If you have been contemplating getting a divorce, then your research in to the process has likely unearthed to seemingly contradicting concepts: “grounds for divorce” and “no-fault divorce.” Many in Missoula come to us here at the Cunningham Law Office confused as to what those terms in relation to each other. Yes, Montana is a no-fault divorce state, meaning that neither you or your spouse needs to be determined to be “at fault” in ending your marriage. At the same time, the term “grounds for divorce” seems to imply that one of you does indeed need to provide a reason for the other to want to end your marriage.
While no one member of a married couple need to be deemed responsible for ending a marriage, the law still requires that there be a reason for granting a petition of divorce. Per Section 40-4-104 of Montana’s Annotated Code, the state recognizes three valid reasons for a divorce. These are:
- Your marriage being irretrievably broken
- You and your spouse living apart for more than 180 prior to one of you petitioning for a divorce

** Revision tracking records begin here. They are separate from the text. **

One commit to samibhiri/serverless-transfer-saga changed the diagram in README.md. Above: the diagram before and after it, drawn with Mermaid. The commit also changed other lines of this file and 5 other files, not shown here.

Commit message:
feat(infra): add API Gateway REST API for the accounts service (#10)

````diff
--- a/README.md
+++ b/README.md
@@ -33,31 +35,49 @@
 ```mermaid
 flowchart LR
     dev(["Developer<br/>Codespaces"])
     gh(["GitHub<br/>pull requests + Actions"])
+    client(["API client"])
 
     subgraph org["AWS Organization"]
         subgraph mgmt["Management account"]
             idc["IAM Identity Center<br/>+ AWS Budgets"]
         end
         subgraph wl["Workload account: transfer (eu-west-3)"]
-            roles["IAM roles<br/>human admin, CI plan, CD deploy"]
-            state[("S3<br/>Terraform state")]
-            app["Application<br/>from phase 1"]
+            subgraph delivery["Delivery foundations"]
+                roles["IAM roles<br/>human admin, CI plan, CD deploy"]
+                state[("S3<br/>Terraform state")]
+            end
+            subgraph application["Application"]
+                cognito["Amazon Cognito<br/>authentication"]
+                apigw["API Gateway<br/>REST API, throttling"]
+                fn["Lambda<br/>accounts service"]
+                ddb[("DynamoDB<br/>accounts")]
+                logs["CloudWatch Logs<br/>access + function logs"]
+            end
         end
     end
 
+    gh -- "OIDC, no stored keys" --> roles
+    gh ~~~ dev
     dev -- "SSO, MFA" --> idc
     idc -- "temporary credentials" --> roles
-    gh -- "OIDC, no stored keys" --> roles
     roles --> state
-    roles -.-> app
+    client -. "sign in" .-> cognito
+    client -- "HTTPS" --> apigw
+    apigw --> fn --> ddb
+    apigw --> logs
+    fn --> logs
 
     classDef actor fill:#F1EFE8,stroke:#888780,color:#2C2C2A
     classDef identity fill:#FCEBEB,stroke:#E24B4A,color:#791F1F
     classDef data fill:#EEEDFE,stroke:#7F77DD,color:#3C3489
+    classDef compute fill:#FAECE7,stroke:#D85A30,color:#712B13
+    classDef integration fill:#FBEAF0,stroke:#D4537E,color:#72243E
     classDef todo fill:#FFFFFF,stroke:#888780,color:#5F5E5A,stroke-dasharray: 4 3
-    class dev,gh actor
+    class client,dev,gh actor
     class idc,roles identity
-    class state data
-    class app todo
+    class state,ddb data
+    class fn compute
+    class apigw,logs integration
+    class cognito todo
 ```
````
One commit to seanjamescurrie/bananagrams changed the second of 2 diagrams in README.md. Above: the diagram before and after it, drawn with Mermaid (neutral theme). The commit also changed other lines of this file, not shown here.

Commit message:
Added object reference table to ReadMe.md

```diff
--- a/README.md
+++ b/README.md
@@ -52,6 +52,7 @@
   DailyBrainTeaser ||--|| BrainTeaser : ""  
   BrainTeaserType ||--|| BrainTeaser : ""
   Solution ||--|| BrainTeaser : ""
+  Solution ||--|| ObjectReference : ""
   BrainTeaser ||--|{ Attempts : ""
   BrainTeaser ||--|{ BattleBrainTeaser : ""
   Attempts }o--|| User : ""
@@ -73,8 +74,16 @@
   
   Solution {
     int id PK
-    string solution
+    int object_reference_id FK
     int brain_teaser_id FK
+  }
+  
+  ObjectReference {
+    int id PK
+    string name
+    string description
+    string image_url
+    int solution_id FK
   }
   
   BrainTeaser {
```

- Serious marital discord exists that adversely affects your or your spouse’s (or both) opinion of your marriage
More often than not, your filing for divorce demonstrates serves as sufficient evidence of marital discord and/or that your marriage is broken. Your spouse need not necessarily agree with this opinion in order for the court to consider your petition. If that is the case, the may be asked to consider going through marriage counseling to see if it can help mend your relationship. If after doing so, however, your feelings remain unchanged, the court may indeed fulfill your request.
You can learn more about the process of filing for a divorce by continuing to browse through our site.